Researchers have found that taking high doses of fish oil supplements — specifically one gram or more per day — may increase the risk of developing atrial fibrillation, an abnormal heart rhythm disturbance with potentially serious complications.
The new study was published in Circulation, the peer-reviewed journal of the American Heart Association and was conducted by researchers at the Smidt Heart Institute at Cedars-Sinai, according to a news release from the medical center.
Atrial fibrillation is the most common type of abnormal heart rhythm, causing the heart to contract irregularly and, sometimes, too quickly. It is estimated to affect 33 million people worldwide and can lead to blood clots, stroke, heart failure, and other heart-related complications.
According to the 2012 National Health Interview Survey, it is estimated that 7.8% of American adults, almost 19 million people, take fish oil supplements.

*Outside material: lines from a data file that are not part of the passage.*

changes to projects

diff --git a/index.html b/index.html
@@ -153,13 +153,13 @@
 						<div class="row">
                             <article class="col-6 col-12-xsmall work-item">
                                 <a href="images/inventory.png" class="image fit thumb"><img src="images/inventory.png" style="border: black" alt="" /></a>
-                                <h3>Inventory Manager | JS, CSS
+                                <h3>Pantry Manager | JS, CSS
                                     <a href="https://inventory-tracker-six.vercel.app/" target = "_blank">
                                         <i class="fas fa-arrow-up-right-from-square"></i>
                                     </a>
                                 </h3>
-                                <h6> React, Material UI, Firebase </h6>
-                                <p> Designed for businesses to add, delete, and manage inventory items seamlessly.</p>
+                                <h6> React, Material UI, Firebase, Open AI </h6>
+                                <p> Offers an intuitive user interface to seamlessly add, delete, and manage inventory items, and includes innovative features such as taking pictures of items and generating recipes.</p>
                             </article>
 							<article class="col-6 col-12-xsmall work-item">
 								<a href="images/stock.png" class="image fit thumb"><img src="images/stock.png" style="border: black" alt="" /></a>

Recent research led by Christine M. Albert, MD, MPH, Professor of Cardiology and Chair of the Department of Cardiology in the Smidt Heart Institute, suggested neither vitamin D nor the omega-3 fatty acids found in fish oil prevent the development of atrial fibrillation. However, other clinical trials conducted outside of Cedars-Sinai pointed to an elevated risk of developing atrial fibrillation in patients treated with omega-3 fatty acids, causing confusion among clinicians and patients alike.
To further explore the potential reasons for differences between the results of these studies, Albert and team performed a meta-analysis, which combines the results of multiple scientific studies. This analytical comparison between studies suggested that the risk of developing atrial fibrillation is dependent on the dose of omega-3 fatty acids.

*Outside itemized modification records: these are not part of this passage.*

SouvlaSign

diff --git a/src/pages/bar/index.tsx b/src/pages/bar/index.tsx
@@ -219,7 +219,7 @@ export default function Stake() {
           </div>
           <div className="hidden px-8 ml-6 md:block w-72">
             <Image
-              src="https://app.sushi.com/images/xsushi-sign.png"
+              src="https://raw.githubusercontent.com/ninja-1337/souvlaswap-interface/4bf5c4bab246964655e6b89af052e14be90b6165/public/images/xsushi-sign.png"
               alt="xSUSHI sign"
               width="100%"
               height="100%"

Although there's strong evidence that omega-3 fatty acids can significantly reduce blood triglyceride levels and arthritis pain, most experts agree it's best to get omega-3 fatty acids from eating fish several times a week.

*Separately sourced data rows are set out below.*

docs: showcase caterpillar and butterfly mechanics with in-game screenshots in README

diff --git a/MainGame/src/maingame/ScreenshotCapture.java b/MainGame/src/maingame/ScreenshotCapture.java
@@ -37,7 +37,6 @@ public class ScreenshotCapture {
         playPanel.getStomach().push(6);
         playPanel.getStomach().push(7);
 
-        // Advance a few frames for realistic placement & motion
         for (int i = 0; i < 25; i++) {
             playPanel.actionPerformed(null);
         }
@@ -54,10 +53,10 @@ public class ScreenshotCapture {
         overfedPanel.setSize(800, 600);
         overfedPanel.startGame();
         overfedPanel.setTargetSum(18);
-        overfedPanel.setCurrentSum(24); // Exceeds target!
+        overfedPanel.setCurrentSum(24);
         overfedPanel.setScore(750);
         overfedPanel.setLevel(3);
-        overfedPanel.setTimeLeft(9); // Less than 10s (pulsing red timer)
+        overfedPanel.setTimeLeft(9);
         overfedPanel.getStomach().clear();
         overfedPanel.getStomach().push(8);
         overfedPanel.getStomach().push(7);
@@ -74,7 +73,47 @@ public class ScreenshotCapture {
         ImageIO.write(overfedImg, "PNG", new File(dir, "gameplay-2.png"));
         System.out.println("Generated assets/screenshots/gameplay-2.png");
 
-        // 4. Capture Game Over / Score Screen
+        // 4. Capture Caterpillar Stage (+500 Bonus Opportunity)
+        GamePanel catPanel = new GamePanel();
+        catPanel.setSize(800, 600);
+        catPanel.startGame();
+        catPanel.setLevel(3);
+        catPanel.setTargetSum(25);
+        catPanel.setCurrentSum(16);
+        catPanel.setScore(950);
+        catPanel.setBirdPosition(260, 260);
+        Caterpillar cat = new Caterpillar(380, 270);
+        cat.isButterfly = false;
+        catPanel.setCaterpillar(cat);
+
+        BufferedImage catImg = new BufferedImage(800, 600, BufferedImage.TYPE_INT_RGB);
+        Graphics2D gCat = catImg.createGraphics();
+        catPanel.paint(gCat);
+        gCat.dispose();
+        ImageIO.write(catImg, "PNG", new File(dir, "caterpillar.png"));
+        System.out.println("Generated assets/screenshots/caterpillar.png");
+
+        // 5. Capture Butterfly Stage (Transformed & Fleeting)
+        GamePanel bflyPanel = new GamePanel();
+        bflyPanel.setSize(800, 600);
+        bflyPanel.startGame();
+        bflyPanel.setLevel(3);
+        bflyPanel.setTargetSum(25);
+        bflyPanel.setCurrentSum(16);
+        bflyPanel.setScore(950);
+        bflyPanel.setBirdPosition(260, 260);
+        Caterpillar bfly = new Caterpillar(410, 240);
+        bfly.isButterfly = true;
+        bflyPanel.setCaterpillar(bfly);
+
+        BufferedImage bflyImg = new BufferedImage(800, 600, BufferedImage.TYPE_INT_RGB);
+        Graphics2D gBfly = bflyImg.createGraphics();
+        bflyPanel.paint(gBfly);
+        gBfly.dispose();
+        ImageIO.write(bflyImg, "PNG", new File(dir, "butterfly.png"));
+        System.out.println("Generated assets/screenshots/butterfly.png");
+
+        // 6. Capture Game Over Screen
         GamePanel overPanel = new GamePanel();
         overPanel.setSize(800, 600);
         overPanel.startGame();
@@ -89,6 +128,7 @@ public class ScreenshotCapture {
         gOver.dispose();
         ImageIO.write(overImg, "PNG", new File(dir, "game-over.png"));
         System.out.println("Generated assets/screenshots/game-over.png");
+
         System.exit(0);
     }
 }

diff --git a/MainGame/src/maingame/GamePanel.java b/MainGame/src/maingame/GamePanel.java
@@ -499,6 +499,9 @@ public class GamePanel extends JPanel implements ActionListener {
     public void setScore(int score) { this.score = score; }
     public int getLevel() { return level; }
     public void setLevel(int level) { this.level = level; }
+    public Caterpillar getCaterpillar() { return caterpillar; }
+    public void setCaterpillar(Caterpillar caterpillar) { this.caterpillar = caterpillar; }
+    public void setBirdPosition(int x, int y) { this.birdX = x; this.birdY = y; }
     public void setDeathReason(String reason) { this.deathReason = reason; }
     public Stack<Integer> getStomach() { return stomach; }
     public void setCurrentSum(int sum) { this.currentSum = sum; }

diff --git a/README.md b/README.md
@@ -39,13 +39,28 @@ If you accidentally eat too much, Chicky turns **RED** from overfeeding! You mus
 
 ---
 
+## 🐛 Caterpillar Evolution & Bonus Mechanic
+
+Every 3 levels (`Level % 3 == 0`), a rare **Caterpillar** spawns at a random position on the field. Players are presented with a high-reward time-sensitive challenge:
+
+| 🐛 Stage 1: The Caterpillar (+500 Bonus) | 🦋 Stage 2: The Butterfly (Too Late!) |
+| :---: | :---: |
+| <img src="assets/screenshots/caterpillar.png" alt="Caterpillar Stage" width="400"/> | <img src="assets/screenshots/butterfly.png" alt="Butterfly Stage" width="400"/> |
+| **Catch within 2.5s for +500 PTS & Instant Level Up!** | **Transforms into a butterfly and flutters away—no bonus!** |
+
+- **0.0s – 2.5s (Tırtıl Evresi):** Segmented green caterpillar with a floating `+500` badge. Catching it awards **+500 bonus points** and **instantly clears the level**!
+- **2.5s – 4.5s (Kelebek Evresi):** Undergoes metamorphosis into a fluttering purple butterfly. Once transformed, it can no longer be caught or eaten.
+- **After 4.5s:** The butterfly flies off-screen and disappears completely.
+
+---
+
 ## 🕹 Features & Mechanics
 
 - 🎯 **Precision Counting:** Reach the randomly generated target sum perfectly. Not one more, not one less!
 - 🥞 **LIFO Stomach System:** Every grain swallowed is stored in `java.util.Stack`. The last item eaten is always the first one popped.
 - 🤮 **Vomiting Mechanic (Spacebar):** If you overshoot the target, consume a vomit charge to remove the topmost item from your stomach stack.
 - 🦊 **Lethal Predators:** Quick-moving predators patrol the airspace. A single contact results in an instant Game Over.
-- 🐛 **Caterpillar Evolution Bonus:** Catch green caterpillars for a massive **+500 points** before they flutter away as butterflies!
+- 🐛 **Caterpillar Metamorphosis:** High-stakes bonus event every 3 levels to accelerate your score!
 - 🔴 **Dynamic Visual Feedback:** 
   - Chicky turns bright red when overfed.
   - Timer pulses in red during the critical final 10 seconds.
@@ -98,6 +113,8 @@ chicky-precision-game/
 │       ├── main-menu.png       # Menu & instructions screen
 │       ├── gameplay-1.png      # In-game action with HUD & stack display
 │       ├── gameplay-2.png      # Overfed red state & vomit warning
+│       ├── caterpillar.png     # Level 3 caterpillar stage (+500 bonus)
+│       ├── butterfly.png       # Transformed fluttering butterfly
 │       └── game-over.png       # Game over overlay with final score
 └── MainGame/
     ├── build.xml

In the current study, data was reviewed from 81,210 patients enrolled in seven clinical trials, including one conducted at Cedars-Sinai. The average age of patients enrolled in these trials was 65 and 39% were women. Out of these patients, 72.6% were in clinical trials testing less than or equal to one gram of omega-3 fatty acids per day and 27.4% were enrolled in clinical trials testing more than one gram of the supplement per day.
Patients who took more than one gram per day of omega-3 fatty acids had a 49% increased risk of developing atrial fibrillation, compared to just 12% of patients who took one gram or less of the supplement per day.